2009 Nissan SE-R Spec V
At a time when there are all-wheel-drive choices like the WRX or Ralliart, the 2009 Nissan Spec V does just fine with front-wheel drive. Our test car had the optional helical front limited-slip differential, which basically makes the Spec V feel secure and planted until you get to the tightest switchback with a broken surface; there, where the inside wheel would have come loose without the diff, when we got back on the power we had a slight issue with the steering wheel pulling a little bit off course—but there's nowhere close to the torque steer we've experienced on some V-6 vehicles.
There's a feeling that prevails in the driving experience, if you're driving enthusiastically: There's more fore-and-aft motion than expected—especially a feeling of front-end lift on hard acceleration—which translate to a lot of roll in back when going downhill on switchbacks. It's a car that will require you to be especially smooth on the throttle and brakes when driving it near the limit.
Nissan made some good choices for the 2009 Sentra SE-R Spec V to accommodate how people will drive it most of the time—in daily driving, and on the commute. The suspension doesn't have the sort of impact harshness nearly every entry in this class but the WRX. And there's none of the engine-noise boom that we've noticed in both other tuner cars and in Nissan's Versa and Cube, though there is a noticeably wind-noise swoosh around the front cowl area at 70 mph and up.
Outside of the wind noise and a creaky clutch pedal, this reviewer's only other complaint pertains to the seats, which though they look like sport seats have soft foam, aren't very supportive, and lack the hip-and-thigh support that we'd expect.
There is one sore spot in the feature list: no electronic stability control. It's not even offered, and seems like a glaring omission in a performance car that's going to have its limits tested. Parents beware.

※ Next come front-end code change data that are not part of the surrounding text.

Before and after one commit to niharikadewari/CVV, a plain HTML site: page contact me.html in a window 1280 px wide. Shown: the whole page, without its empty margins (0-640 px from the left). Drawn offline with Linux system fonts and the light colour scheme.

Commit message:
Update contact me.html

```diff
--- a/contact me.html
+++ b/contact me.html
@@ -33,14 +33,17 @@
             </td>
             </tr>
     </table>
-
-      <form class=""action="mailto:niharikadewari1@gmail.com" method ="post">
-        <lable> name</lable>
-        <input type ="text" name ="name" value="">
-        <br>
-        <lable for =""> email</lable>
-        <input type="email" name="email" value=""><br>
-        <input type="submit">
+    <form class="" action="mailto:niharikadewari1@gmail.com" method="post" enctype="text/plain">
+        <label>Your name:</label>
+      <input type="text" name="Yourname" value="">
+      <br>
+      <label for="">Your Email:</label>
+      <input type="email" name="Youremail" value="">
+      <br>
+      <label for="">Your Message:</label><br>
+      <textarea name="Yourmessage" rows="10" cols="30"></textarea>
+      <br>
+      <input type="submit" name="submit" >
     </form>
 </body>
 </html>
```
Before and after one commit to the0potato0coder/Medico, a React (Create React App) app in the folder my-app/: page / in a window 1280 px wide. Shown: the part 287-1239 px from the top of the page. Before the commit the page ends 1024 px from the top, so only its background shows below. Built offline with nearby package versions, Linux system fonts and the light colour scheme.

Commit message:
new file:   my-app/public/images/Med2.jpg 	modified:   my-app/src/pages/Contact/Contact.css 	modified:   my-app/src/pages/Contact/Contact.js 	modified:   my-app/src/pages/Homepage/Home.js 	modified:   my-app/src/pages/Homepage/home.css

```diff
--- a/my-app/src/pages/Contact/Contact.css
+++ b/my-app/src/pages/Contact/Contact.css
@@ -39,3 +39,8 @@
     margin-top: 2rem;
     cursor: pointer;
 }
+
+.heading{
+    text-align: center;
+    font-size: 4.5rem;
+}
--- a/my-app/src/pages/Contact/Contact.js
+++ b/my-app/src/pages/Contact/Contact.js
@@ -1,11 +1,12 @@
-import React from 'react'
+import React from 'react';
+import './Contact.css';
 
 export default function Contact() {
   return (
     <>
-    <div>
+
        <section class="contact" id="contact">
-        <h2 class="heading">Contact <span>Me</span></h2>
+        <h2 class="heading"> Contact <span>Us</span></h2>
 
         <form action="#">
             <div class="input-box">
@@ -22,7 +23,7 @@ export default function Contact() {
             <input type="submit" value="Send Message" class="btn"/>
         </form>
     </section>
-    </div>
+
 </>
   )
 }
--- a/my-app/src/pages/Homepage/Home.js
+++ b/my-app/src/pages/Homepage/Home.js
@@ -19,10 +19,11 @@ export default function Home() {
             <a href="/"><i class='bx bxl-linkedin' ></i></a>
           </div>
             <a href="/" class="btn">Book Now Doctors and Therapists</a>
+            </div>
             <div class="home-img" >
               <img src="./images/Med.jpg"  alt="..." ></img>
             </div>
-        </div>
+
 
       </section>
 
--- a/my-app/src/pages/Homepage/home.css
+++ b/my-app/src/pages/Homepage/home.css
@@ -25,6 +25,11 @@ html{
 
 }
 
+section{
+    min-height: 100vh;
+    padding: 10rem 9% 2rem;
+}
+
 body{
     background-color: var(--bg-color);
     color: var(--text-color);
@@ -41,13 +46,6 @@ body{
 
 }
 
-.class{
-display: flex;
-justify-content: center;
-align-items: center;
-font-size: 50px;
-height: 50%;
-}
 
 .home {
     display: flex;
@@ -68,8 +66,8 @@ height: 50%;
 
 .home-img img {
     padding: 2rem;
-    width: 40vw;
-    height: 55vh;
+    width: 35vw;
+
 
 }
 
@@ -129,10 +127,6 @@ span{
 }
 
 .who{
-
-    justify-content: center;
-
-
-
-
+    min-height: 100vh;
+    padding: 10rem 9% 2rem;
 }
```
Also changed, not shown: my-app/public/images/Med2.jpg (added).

The 2009 Spec V is otherwise well equipped, with air conditioning, power accessories, and a six-speaker sound system all standard. Ours had the optional moonroof, helical limited-slip front diff, and the awesome-sounding 340-watt Rockford Fosgate sound-system upgrade.
The test car slotted right between the EPA ratings of 21 mpg city, 29 highway, with 25 mpg altogether in about 100 miles of around-town driving, some of it quite aggressive. Premium fuel is recommended though.
The 2009 Nissan Spec V is a strong value, costing several thousand dollars less than the least expensive rally machines like the Ralliart and WRX, but what's especially surprising that it costs less than the Dodge Caliber SRT4 or Chevrolet Cobalt SS—both turbocharged but less refined.
If the newest Mazdaspeed3 is anything like the last one, it still trumps the Spec V, but versus just about any other hotted-up small car. The last-gen '09 Speed3 had somewhat peaky powertrain response, but its suspension tuning was excellent—much like the Spec V, but with a more buttoned-down feel to the motions.
Stay tuned for our driving impressions of the Mazdaspeed3 as we get an advance drive next month.
High Gear Media drove a manufacturer-provided vehicle to produce this hands-on road test.